“This was the time of Big Brother and the world of reality television. What I saw was missing was anywhere on television where there was an actual conversation about the things that really mattered to us once we stopped gossiping about who was on Big Brother – our kids, our families, death,b work, career how to get through life. The big things and the simple things.”
He set himself a challenge: to create an interview show “based not just on celebrity but on ideas and passions”. The idea was to have “egos out, brains and hearts in”.
The show, he says, would “stand clearly apart from the news and current affairs agenda of the week”. It “absolutely would not be a platform for anyone’s latest book, movie or CD”.
In listing what he wanted from the show, Mr Denton said it “will not be afraid to be funny, and will not be afraid not to”. Ideally, it would “challenge people to think and then challenge their thinking”.
This became the blueprint for Enough Rope, a show which ended up running on the ABC for over five years.
“That would never have happened if I hadn’t decided to seek change,” he says.
“Often, when you try something new, you don’t know what you’re doing... but there are so many people in the world who ‘should have’, ‘could have’, ‘one day I’m going to get there’... But it’s like the ad says: if you want to make something happen, just do it.”
If you want to change things, you have to be prepared to take risks, he says, adding that the bravest people put everything on the line and risk failure to achieve success.
According to Mr Denton, if you’re too scared of failure, you will freeze and the things that you really want to happen will never eventuate.
“In truth, nobody wants to fail, but if you’re not intimidated by the prospect and you’re not afraid to try things ... it’s those people, the ones who put themselves out there – who put themselves in harm’s way – who also end up getting the reward and the immense satisfaction with having dared and won.”
Rules of life
Given the sheer number of people Mr Denton has interviewed in his media career, it should come as no surprise that many of his stories, anecdotes and ‘life lessons’ are told through other people’s experiences.
One of his favourite interviews as host of Enough Rope was Jerry Seinfeld, whom he describes as “the smartest man in world comedy”.
Mr Seinfeld’s ‘three rules of life’, which he detailed on the program, could teach everyone something, according to Mr Denton.
“I just sat down with a pad and paper and I thought, ‘Well, what are my three rules of life?’” Mr Seinfeld said in the interview in 2007. “And I came up with: Bust your arse, pay attention and fall in love.
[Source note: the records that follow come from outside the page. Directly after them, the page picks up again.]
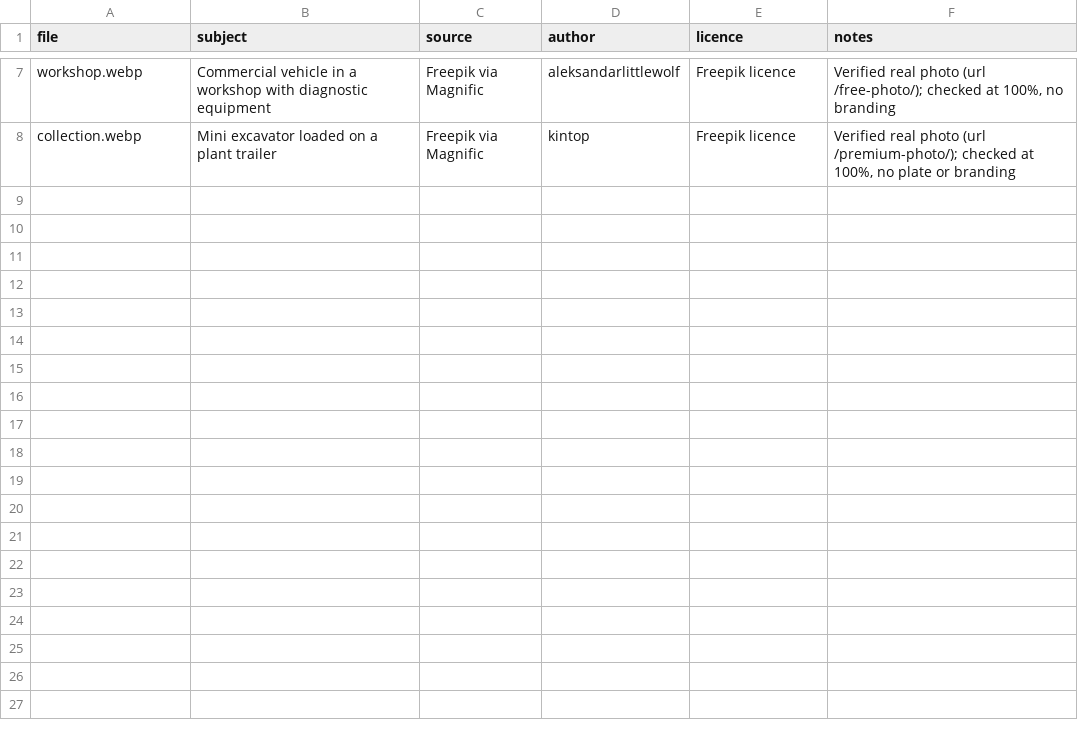
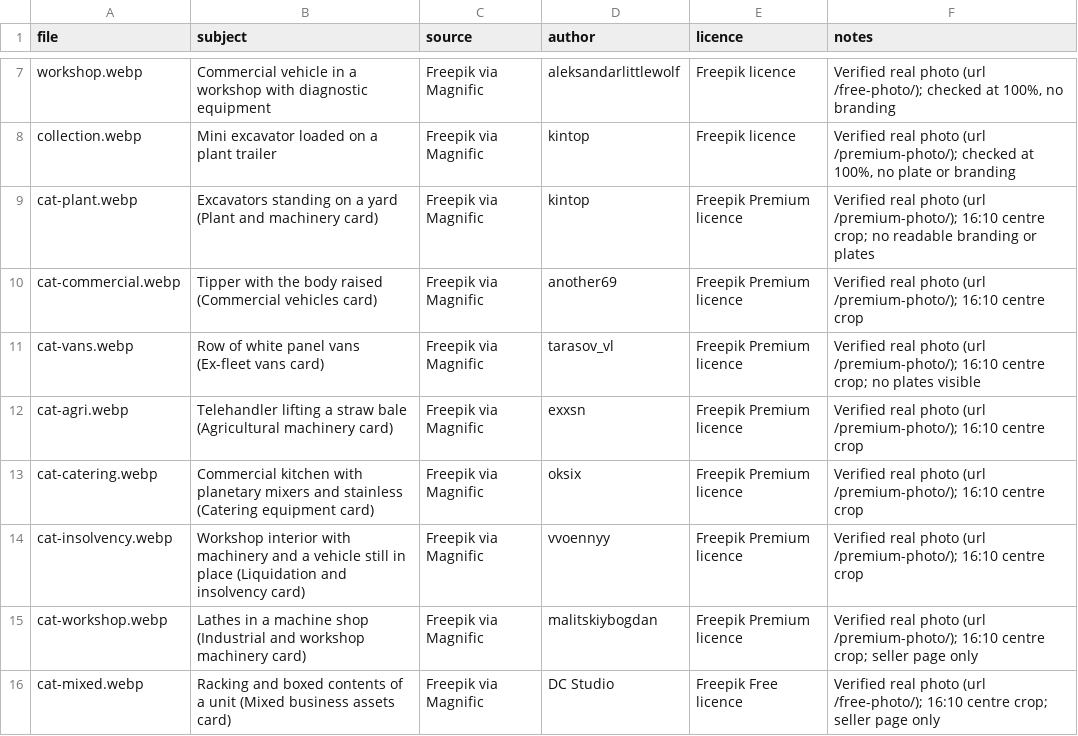
Before and after one commit to Paul00unk/uag-pages-preview, a CSV file: credits.csv, drawn as a sheet; only a part is shown, gaps mark what is left out; the diff names each change by its address in the sheet, - before the commit and + after, or states it on an @@ line.

Commit message:
Category cards get photographs on all three grids
Eight new Freepik-via-Magnific photos, 900x562 (16:10), webp plus jpg.
The three .uag-cats grids (homepage, buying, sell-with-us) become picture
cards; the homepage and buying cards are whole-card links.

Every image QA'd four ways: url is /free-photo/ or /premium-photo/ (the
aiGenerated flag lies), looked at to rule out CGI, compared against img/
to rule out duplicates, and checked that the setting reads as the UK
trade. Rejections logged in credits-rejected.txt.

Also fixes build_artifact.py, which still listed the retired selling.html
and would have aborted rather than rebuilt. It now derives its link
regex from PAGES and fails loudly on any unrewritten .html href.

```diff
--- a/credits.csv
+++ b/credits.csv
+row 9: cat-plant.webp | Excavators standing on a yard (Plant and machinery card) | Freepik via Magnific | kintop | Freepik Premium licence | Verified real photo (url /premium-photo/); 16:10 centre crop; no readable branding or plates
+row 10: cat-commercial.webp | Tipper with the body raised (Commercial vehicles card) | Freepik via Magnific | another69 | Freepik Premium licence | Verified real photo (url /premium-photo/); 16:10 centre crop
+row 11: cat-vans.webp | Row of white panel vans (Ex-fleet vans card) | Freepik via Magnific | tarasov_vl | Freepik Premium licence | Verified real photo (url /premium-photo/); 16:10 centre crop; no plates visible
+row 12: cat-agri.webp | Telehandler lifting a straw bale (Agricultural machinery card) | Freepik via Magnific | exxsn | Freepik Premium licence | Verified real photo (url /premium-photo/); 16:10 centre crop
+row 13: cat-catering.webp | Commercial kitchen with planetary mixers and stainless (Catering equipment card) | Freepik via Magnific | oksix | Freepik Premium licence | Verified real photo (url /premium-photo/); 16:10 centre crop
+row 14: cat-insolvency.webp | Workshop interior with machinery and a vehicle still in place (Liquidation and insolvency card) | Freepik via Magnific | vvoennyy | Freepik Premium licence | Verified real photo (url /premium-photo/); 16:10 centre crop
+row 15: cat-workshop.webp | Lathes in a machine shop (Industrial and workshop machinery card) | Freepik via Magnific | malitskiybogdan | Freepik Premium licence | Verified real photo (url /premium-photo/); 16:10 centre crop; seller page only
+row 16: cat-mixed.webp | Racking and boxed contents of a unit (Mixed business assets card) | Freepik via Magnific | DC Studio | Freepik Free licence | Verified real photo (url /free-photo/); 16:10 centre crop; seller page only
```
Also changed, not shown: 23 other files.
“Bust your arse is just, basically, whatever you do, kill yourself – work as hard as you can, only good can come of it.
“Pay attention is just, people just don’t notice enough about what’s going on around them. You can absorb and learn from everything around you all the time. Ask people questions all the time.
“And fall in love isn’t really a romantic love... [it’s more like] if I get a really good cup of coffee, I like to go, ‘You know what, just hang on a second.
This is a fantastic cup of coffee. Isn’t this great?’ And I’ll ask everyone, ‘Isn’t this great coffee? ‘Cos you know, it’s not always great. This one is great’.”
Mr Denton echoes Mr Seinfeld’s sentiments and says that if people really do want to succeed, and be leaders in facing change, then they really do need to bust their arse, pay attention and fall in love.